- PROVIDED DATA
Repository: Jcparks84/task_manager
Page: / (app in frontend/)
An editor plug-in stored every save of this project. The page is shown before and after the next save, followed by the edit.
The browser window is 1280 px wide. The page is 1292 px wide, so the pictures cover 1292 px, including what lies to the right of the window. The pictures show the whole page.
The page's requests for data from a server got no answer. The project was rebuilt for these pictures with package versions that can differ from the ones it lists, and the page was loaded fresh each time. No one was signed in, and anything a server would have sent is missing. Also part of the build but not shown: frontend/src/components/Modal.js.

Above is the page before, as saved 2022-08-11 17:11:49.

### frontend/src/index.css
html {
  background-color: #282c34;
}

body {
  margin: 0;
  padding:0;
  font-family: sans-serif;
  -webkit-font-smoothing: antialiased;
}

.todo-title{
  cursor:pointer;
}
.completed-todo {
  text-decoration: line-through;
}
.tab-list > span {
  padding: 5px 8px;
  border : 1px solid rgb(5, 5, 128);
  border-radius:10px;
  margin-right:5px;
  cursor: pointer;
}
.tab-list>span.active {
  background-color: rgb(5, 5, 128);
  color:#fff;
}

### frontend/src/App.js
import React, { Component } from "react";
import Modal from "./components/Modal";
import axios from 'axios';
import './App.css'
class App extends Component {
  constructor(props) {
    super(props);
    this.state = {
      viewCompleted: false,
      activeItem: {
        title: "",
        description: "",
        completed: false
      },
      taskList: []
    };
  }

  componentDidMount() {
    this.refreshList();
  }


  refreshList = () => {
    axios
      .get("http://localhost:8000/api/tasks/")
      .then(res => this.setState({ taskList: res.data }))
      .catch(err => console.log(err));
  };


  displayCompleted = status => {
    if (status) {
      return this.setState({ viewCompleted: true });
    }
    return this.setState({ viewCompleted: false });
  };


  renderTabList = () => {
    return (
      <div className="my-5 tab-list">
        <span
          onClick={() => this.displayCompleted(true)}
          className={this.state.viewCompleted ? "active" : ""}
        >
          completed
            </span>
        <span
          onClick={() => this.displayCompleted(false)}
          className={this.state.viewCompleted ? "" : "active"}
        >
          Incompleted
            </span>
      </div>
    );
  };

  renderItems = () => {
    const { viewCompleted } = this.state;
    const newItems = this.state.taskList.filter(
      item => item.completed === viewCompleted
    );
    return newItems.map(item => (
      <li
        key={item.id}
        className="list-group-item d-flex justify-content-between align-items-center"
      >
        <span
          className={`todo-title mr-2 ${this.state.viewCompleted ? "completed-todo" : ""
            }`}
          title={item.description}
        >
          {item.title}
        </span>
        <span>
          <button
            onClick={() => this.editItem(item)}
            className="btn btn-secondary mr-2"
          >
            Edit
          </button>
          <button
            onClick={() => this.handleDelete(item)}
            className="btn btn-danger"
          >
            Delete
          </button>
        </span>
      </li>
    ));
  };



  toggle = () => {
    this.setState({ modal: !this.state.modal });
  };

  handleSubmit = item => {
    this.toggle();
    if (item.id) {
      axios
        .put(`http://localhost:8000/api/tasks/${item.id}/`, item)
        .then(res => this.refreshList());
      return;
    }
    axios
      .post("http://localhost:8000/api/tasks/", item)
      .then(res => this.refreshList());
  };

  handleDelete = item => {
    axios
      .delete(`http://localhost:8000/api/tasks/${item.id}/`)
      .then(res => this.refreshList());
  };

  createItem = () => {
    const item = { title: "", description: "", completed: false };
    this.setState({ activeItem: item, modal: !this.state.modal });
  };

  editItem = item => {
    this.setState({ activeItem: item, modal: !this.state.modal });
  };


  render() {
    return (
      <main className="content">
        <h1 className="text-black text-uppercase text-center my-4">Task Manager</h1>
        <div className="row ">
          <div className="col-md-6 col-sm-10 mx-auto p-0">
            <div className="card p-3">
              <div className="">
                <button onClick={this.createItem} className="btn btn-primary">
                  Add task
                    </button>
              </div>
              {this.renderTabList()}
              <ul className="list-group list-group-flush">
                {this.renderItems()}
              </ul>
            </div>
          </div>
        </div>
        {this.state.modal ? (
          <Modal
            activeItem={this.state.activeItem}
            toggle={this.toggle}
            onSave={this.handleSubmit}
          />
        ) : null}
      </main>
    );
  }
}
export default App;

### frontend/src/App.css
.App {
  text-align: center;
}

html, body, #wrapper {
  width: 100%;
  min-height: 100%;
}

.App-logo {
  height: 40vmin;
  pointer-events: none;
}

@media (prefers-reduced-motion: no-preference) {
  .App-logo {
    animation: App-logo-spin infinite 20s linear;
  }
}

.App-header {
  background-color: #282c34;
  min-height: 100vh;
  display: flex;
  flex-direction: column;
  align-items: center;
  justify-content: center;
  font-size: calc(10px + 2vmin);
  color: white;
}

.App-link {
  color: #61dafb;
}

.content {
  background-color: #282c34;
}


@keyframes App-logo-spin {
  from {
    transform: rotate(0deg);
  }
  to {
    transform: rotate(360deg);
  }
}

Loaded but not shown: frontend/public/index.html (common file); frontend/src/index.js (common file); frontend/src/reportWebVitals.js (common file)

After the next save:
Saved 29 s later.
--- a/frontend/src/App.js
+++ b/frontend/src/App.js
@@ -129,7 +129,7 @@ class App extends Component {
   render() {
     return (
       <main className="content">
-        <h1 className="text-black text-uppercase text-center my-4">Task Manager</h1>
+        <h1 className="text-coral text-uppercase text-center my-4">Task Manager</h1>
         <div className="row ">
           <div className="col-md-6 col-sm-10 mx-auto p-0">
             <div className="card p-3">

- ASSIGNMENT
Only a number is wanted here. How many lines in the material contain "pointer"?

- COMPLETED TASK
3